(EXTRACTED ENTRIES begins)
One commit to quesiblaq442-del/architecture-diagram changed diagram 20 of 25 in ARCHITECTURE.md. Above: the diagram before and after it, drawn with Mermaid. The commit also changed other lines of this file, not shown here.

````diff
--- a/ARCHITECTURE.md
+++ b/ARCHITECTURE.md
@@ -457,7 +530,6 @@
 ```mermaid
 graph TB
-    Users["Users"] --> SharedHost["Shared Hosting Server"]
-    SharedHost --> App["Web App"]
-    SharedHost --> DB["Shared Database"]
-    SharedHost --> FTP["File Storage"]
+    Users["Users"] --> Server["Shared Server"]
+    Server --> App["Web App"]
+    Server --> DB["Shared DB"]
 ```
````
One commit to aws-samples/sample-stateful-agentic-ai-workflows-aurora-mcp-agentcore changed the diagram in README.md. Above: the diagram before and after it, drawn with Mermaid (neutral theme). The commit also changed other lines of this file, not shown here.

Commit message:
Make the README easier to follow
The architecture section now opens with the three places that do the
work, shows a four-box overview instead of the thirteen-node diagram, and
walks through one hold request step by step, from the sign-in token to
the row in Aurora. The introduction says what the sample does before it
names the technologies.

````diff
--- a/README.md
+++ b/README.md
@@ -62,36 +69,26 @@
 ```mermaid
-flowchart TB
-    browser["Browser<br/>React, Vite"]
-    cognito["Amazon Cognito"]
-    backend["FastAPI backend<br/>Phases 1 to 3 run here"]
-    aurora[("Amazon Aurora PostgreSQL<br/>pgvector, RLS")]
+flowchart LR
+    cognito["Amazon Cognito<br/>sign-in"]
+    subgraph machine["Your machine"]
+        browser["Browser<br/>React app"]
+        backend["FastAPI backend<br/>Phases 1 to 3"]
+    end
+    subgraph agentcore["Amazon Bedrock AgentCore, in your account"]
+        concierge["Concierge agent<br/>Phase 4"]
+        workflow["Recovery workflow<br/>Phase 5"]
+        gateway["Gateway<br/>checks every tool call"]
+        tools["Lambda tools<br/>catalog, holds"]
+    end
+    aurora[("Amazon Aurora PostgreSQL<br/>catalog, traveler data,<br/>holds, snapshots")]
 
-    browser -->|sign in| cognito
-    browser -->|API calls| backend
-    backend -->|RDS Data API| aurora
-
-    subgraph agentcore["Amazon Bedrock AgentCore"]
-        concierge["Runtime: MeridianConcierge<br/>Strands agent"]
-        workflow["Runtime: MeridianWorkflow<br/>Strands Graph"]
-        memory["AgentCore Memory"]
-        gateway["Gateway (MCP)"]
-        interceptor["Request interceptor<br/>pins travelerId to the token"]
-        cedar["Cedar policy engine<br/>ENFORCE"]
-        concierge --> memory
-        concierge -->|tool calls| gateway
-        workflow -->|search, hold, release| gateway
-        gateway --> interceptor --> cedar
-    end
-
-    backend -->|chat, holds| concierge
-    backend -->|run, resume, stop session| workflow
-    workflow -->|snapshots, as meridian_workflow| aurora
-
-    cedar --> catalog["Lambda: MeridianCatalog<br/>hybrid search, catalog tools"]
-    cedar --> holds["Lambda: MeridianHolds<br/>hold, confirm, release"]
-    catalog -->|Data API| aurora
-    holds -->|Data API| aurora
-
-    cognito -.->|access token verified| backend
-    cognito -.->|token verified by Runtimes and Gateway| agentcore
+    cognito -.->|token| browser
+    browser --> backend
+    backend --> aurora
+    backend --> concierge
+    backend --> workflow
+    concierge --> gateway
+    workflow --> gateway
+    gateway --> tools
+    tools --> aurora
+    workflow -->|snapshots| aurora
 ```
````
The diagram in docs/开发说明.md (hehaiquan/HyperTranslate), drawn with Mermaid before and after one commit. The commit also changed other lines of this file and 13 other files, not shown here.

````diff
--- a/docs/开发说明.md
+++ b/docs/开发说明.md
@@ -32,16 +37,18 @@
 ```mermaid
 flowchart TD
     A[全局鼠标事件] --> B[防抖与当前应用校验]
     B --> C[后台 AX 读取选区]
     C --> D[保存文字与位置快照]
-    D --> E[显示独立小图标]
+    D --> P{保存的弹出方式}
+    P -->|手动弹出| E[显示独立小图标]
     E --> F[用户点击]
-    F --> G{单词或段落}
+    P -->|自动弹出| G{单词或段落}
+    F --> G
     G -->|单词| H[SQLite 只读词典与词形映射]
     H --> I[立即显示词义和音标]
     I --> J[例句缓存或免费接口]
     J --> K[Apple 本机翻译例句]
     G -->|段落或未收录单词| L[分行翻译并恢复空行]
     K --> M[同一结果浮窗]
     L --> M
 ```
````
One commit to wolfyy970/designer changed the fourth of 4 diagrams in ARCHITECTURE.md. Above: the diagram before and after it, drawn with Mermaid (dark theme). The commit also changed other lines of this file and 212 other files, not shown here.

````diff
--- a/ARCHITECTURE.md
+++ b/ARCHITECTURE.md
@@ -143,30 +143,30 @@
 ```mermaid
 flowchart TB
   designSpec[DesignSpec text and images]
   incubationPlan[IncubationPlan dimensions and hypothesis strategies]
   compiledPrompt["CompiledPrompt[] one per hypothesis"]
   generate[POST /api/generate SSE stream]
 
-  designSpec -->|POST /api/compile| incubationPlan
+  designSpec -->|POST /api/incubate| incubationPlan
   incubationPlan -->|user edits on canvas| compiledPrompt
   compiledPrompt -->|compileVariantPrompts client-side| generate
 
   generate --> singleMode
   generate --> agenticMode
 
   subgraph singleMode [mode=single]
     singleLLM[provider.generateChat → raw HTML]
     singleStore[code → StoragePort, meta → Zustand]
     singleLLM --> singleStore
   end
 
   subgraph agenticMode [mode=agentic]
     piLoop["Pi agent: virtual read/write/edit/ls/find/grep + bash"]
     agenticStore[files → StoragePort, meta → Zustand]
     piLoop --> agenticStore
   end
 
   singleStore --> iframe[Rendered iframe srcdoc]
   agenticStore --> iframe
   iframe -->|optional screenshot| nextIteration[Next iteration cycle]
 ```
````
(EXTRACTED ENTRIES ends)
§ PROBLEM DESCRIPTION
Please output the entries above, every line exactly as it reads.

§ ANSWER FOR THE TASK
One commit to quesiblaq442-del/architecture-diagram changed diagram 20 of 25 in ARCHITECTURE.md. Above: the diagram before and after it, drawn with Mermaid. The commit also changed other lines of this file, not shown here.

````diff
--- a/ARCHITECTURE.md
+++ b/ARCHITECTURE.md
@@ -457,7 +530,6 @@
 ```mermaid
 graph TB
-    Users["Users"] --> SharedHost["Shared Hosting Server"]
-    SharedHost --> App["Web App"]
-    SharedHost --> DB["Shared Database"]
-    SharedHost --> FTP["File Storage"]
+    Users["Users"] --> Server["Shared Server"]
+    Server --> App["Web App"]
+    Server --> DB["Shared DB"]
 ```
````
One commit to aws-samples/sample-stateful-agentic-ai-workflows-aurora-mcp-agentcore changed the diagram in README.md. Above: the diagram before and after it, drawn with Mermaid (neutral theme). The commit also changed other lines of this file, not shown here.

Commit message:
Make the README easier to follow
The architecture section now opens with the three places that do the
work, shows a four-box overview instead of the thirteen-node diagram, and
walks through one hold request step by step, from the sign-in token to
the row in Aurora. The introduction says what the sample does before it
names the technologies.

````diff
--- a/README.md
+++ b/README.md
@@ -62,36 +69,26 @@
 ```mermaid
-flowchart TB
-    browser["Browser<br/>React, Vite"]
-    cognito["Amazon Cognito"]
-    backend["FastAPI backend<br/>Phases 1 to 3 run here"]
-    aurora[("Amazon Aurora PostgreSQL<br/>pgvector, RLS")]
+flowchart LR
+    cognito["Amazon Cognito<br/>sign-in"]
+    subgraph machine["Your machine"]
+        browser["Browser<br/>React app"]
+        backend["FastAPI backend<br/>Phases 1 to 3"]
+    end
+    subgraph agentcore["Amazon Bedrock AgentCore, in your account"]
+        concierge["Concierge agent<br/>Phase 4"]
+        workflow["Recovery workflow<br/>Phase 5"]
+        gateway["Gateway<br/>checks every tool call"]
+        tools["Lambda tools<br/>catalog, holds"]
+    end
+    aurora[("Amazon Aurora PostgreSQL<br/>catalog, traveler data,<br/>holds, snapshots")]
 
-    browser -->|sign in| cognito
-    browser -->|API calls| backend
-    backend -->|RDS Data API| aurora
-
-    subgraph agentcore["Amazon Bedrock AgentCore"]
-        concierge["Runtime: MeridianConcierge<br/>Strands agent"]
-        workflow["Runtime: MeridianWorkflow<br/>Strands Graph"]
-        memory["AgentCore Memory"]
-        gateway["Gateway (MCP)"]
-        interceptor["Request interceptor<br/>pins travelerId to the token"]
-        cedar["Cedar policy engine<br/>ENFORCE"]
-        concierge --> memory
-        concierge -->|tool calls| gateway
-        workflow -->|search, hold, release| gateway
-        gateway --> interceptor --> cedar
-    end
-
-    backend -->|chat, holds| concierge
-    backend -->|run, resume, stop session| workflow
-    workflow -->|snapshots, as meridian_workflow| aurora
-
-    cedar --> catalog["Lambda: MeridianCatalog<br/>hybrid search, catalog tools"]
-    cedar --> holds["Lambda: MeridianHolds<br/>hold, confirm, release"]
-    catalog -->|Data API| aurora
-    holds -->|Data API| aurora
-
-    cognito -.->|access token verified| backend
-    cognito -.->|token verified by Runtimes and Gateway| agentcore
+    cognito -.->|token| browser
+    browser --> backend
+    backend --> aurora
+    backend --> concierge
+    backend --> workflow
+    concierge --> gateway
+    workflow --> gateway
+    gateway --> tools
+    tools --> aurora
+    workflow -->|snapshots| aurora
 ```
````
The diagram in docs/开发说明.md (hehaiquan/HyperTranslate), drawn with Mermaid before and after one commit. The commit also changed other lines of this file and 13 other files, not shown here.

````diff
--- a/docs/开发说明.md
+++ b/docs/开发说明.md
@@ -32,16 +37,18 @@
 ```mermaid
 flowchart TD
     A[全局鼠标事件] --> B[防抖与当前应用校验]
     B --> C[后台 AX 读取选区]
     C --> D[保存文字与位置快照]
-    D --> E[显示独立小图标]
+    D --> P{保存的弹出方式}
+    P -->|手动弹出| E[显示独立小图标]
     E --> F[用户点击]
-    F --> G{单词或段落}
+    P -->|自动弹出| G{单词或段落}
+    F --> G
     G -->|单词| H[SQLite 只读词典与词形映射]
     H --> I[立即显示词义和音标]
     I --> J[例句缓存或免费接口]
     J --> K[Apple 本机翻译例句]
     G -->|段落或未收录单词| L[分行翻译并恢复空行]
     K --> M[同一结果浮窗]
     L --> M
 ```
````
One commit to wolfyy970/designer changed the fourth of 4 diagrams in ARCHITECTURE.md. Above: the diagram before and after it, drawn with Mermaid (dark theme). The commit also changed other lines of this file and 212 other files, not shown here.

````diff
--- a/ARCHITECTURE.md
+++ b/ARCHITECTURE.md
@@ -143,30 +143,30 @@
 ```mermaid
 flowchart TB
   designSpec[DesignSpec text and images]
   incubationPlan[IncubationPlan dimensions and hypothesis strategies]
   compiledPrompt["CompiledPrompt[] one per hypothesis"]
   generate[POST /api/generate SSE stream]
 
-  designSpec -->|POST /api/compile| incubationPlan
+  designSpec -->|POST /api/incubate| incubationPlan
   incubationPlan -->|user edits on canvas| compiledPrompt
   compiledPrompt -->|compileVariantPrompts client-side| generate
 
   generate --> singleMode
   generate --> agenticMode
 
   subgraph singleMode [mode=single]
     singleLLM[provider.generateChat → raw HTML]
     singleStore[code → StoragePort, meta → Zustand]
     singleLLM --> singleStore
   end
 
   subgraph agenticMode [mode=agentic]
     piLoop["Pi agent: virtual read/write/edit/ls/find/grep + bash"]
     agenticStore[files → StoragePort, meta → Zustand]
     piLoop --> agenticStore
   end
 
   singleStore --> iframe[Rendered iframe srcdoc]
   agenticStore --> iframe
   iframe -->|optional screenshot| nextIteration[Next iteration cycle]
 ```
````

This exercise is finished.